          • theNormalDistribution
            May 17, 2013 at 3:53 am #

            But if only she had educated herself and learned to trust breasts, she could have avoided the double unnecestectomy.

          • Dr Kitty
            May 17, 2013 at 4:38 am #

            She could indeed have done that…she just didn’t want to.

            Because she has six children and the idea of less mutilating, planned surgery now and not having to worry was more appealing to her than three monthly breast checks every year for the rest of her life, years of anxiety and having more mutilating, less plannable surgery and a potentially fatal diagnosis in the future.

            It isn’t what everyone would do, but it is what she chose, knowing all her options and the risks involved.
            I’m not sure how anyone could judge her for making a choice she feels gives her children the best chance of having her around for as long as possible.

  15. auntbea
    May 15, 2013 at 11:27 am #

    There is most certainly a common thread: Doctors say formula feeding is okay, and that home birth is not. And we cannot be independent thinkers if we do what doctors tell us.

  16. GuestB
    May 15, 2013 at 10:37 am #

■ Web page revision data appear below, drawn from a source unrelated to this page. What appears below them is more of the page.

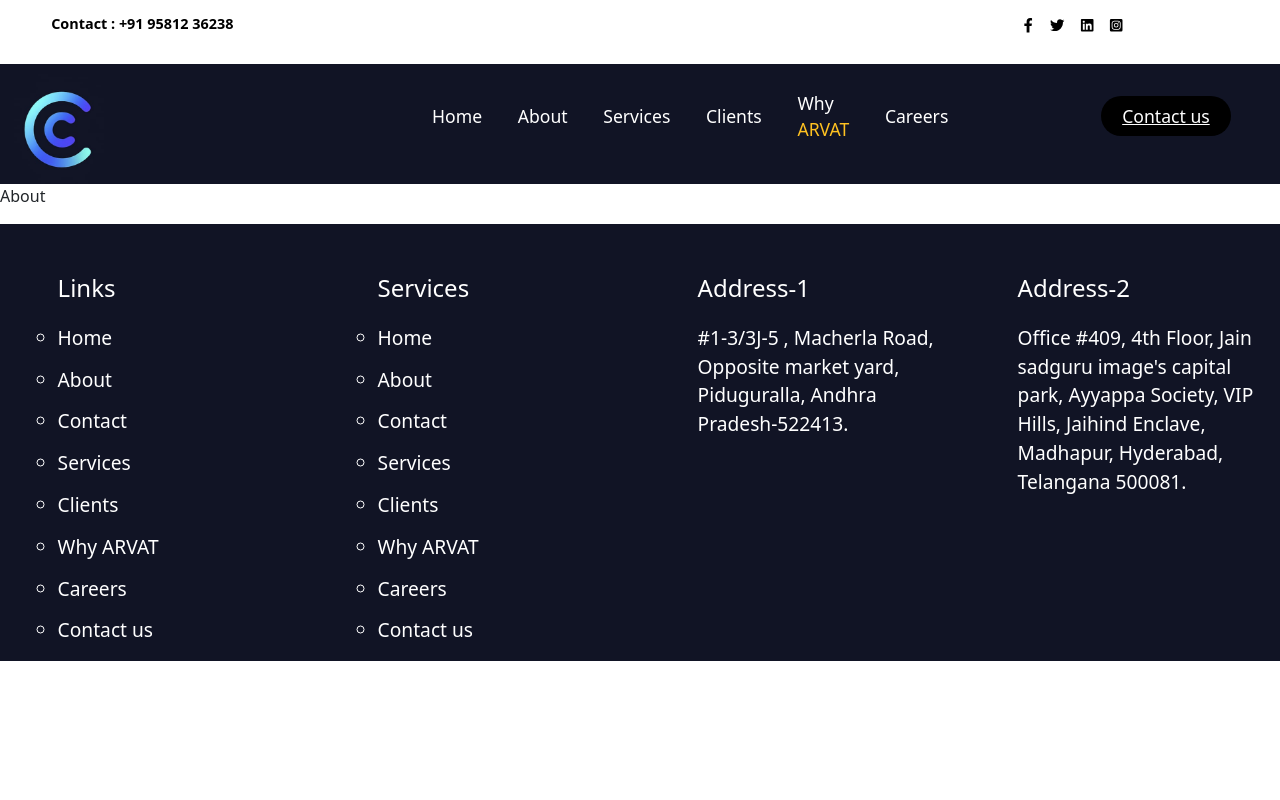
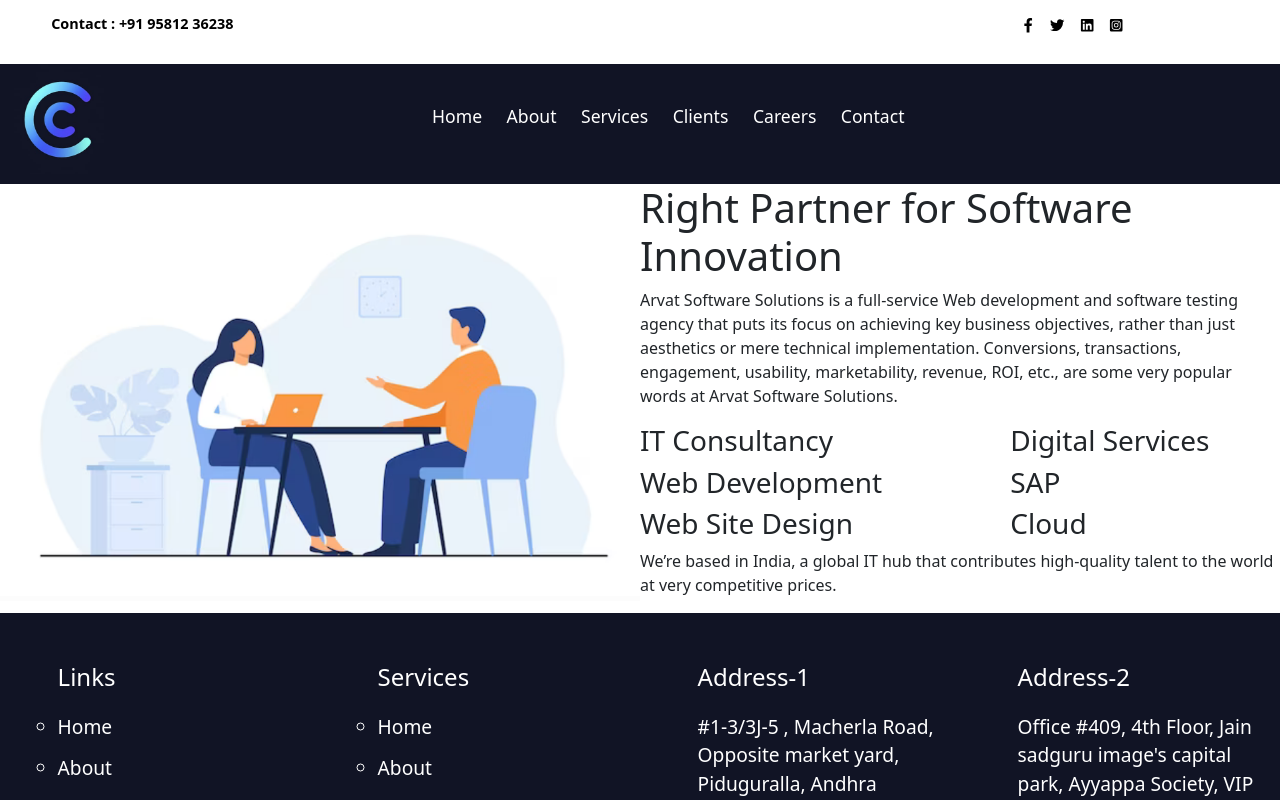
Before and after one commit to muralikarthik123/Clivora_solutions, a React (Create React App) app: page /about in a window 1280 px wide. Shown: the top 800 px of the page. Built offline with nearby package versions, Linux system fonts and the light colour scheme.

Commit message:
about.jsx about.css App.js

```diff
--- a/src/App.js
+++ b/src/App.js
@@ -14,7 +14,7 @@
         <Routes>
           <Route path='/' element={<Home/>}/>
           <Route path='/about' element={<About/>}/>
-          {/* <Route path='/services' element={<Services/>}/> */}
+          {/* <Route path='/services' element={<Service/>}/> */}
         </Routes>
         <Footer />
       </BrowserRouter>
--- a/src/about/about.css
+++ b/src/about/about.css
@@ -0,0 +1,48 @@
+@media(max-width: 500px) {
+    .about {
+        width:100%;
+        display: flex;
+        flex-direction: column;
+        padding-left: 5%;
+        p{
+            font-size: 1rem;
+        }
+        .box1{
+            margin-top: 20vh;
+            width:90%;
+            .image6{
+                width: 100%;
+            }
+        }
+        .box2{
+            width:90%;
+        }
+        .box3{
+            display: flex;
+            gap:20%;
+        }
+    }
+}
+@media(min-width: 1200px) {
+    .about {
+        width:100%;
+        display: flex;
+        align-items: center;
+        p{
+            font-size: 1rem;
+        }
+        .box1{
+            width:50%;
+            .image6{
+                width: 100%;
+            }
+        }
+        .box2{
+            width:50%;
+        }
+        .box3{
+            display: flex;
+            gap:20%;
+        }
+    }
+}
--- a/src/about/about.jsx
+++ b/src/about/about.jsx
@@ -1,9 +1,28 @@
 import React from 'react'
-
+import './about.css'
 export default function about() {
   return (
-    <div>
-      <p>About</p>
+    <div className='about'>
+      <div className='box1'>
+        <img className="image6" src="./img5.png" alt=""/>
+      </div>
+      <div className='box2'>
+        <h1>Right Partner for Software Innovation</h1>
+        <p>Arvat Software Solutions is a full-service Web development and software testing agency that puts its focus on achieving key business objectives, rather than just aesthetics or mere technical implementation. Conversions, transactions, engagement, usability, marketability, revenue, ROI, etc., are some very popular words at Arvat Software Solutions.</p>
+          <div className='box3'>
+            <div>
+              <h3>IT Consultancy</h3>
+              <h3>Web Development</h3>
+              <h3>Web Site Design</h3>
+              </div>
+            <div>
+              <h3>Digital Services</h3>
+              <h3>SAP</h3>
+              <h3>Cloud</h3>
+            </div>
+          </div>
+        <p>We’re based in India, a global IT hub that contributes high-quality talent to the world at very competitive prices.</p>
+      </div>
     </div>
   )
 }
--- a/src/header/header.css
+++ b/src/header/header.css
@@ -36,6 +36,7 @@
             width:100%;
             background-color:#111425 ;
             position: fixed;
+            border-top: 1px solid white;
         .side{
             display:flex;
             align-items: center;
@@ -212,6 +213,7 @@
             }
         }
         .c1{
+
             width:100%;
             display:flex;
             gap:5%;
@@ -220,7 +222,7 @@
 
             .logos{
                 margin-left: 5%;
-                margin-top: 10px;
+
                 .logo{
                     width:35%;
                 }
--- a/src/header/header.jsx
+++ b/src/header/header.jsx
@@ -54,10 +54,8 @@
             <li><Link to='/about' onClick={close}   className='linking'>About</Link></li>
             <li><Link to='/services' onClick={close}  className='linking'>Services</Link></li>
             <li><Link to='/clients' onClick={close} className='linking'>Clients</Link></li>
-            <li><Link to='/products' onClick={close} className='linking'>Why <span style={{color:'#ffc221'}}>ARVAT</span></Link></li>
             <li><Link to='/products' onClick={close} className='linking'>Careers</Link></li>
-            <Link to='/contactus' onClick={close} ><button className='contactus_laptop'>Contact us</button></Link>
-            <li><Link to='/contactus' onClick={close} className='contactus_mobile'>Contact us</Link></li>
+            <li><Link to='/contactus' onClick={close} className='linking'>Contact</Link></li>
             </ul>
         </div>
     </div>
--- a/src/home/home.css
+++ b/src/home/home.css
@@ -3,14 +3,13 @@
 
         .box{
             display: flex;
-            justify-content: space-between;
-            align-items: center;
-            padding: 20px;
+            flex-direction: column;
+            margin-left: 5%;
                 .box1{
-                    width:50%;
+                    width:90%;
                 }
                 .box2{
-                    width:50%;
+                    width:90%;
                     .img1{
                         width: 100%;
                         height: auto;
```
Also changed, not shown: public/img5.png (added).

    “When it comes to breastfeeding, homebirth advocates consider mothers’ feelings to be irrelevant. There is simply no amount of maternal pain, difficulty or inconvenience that can justify bottle feeding in their minds. Yet the same people see no problem with a mother risking her baby’s death at homebirth because she’s afraid of the hospital, or doesn’t want the discomfort of a heplock.”
    This this this this. And once again, THIS.

  17. Aunti Po Dean
    May 15, 2013 at 10:36 am #

    If it could be shown that a baby died specifically because of bottle feeding I wonder how it would be received if we all shrugged and said ” breastfeed baby’s die too you know”

    • Amazed
      May 15, 2013 at 11:28 am #

      And (non) breastfed babies die too, you know. When they are, in fact, non-breastfed.

      Here, I said it.

      • Cascaritas
        May 15, 2013 at 12:35 pm #

        Exactly. Breastfed baby, not breast-starved baby.

        • Amazed
          May 15, 2013 at 4:02 pm #

          At least they had a really lovely breastfeeding bond!

          Amen, sista.

        • Bombshellrisa
          May 15, 2013 at 4:39 pm #

          Oh wow, I think we have a new term here “breast starved baby” Beats my “motherbabyplacenta” term

Leave a Reply

You must be logged in to post a comment.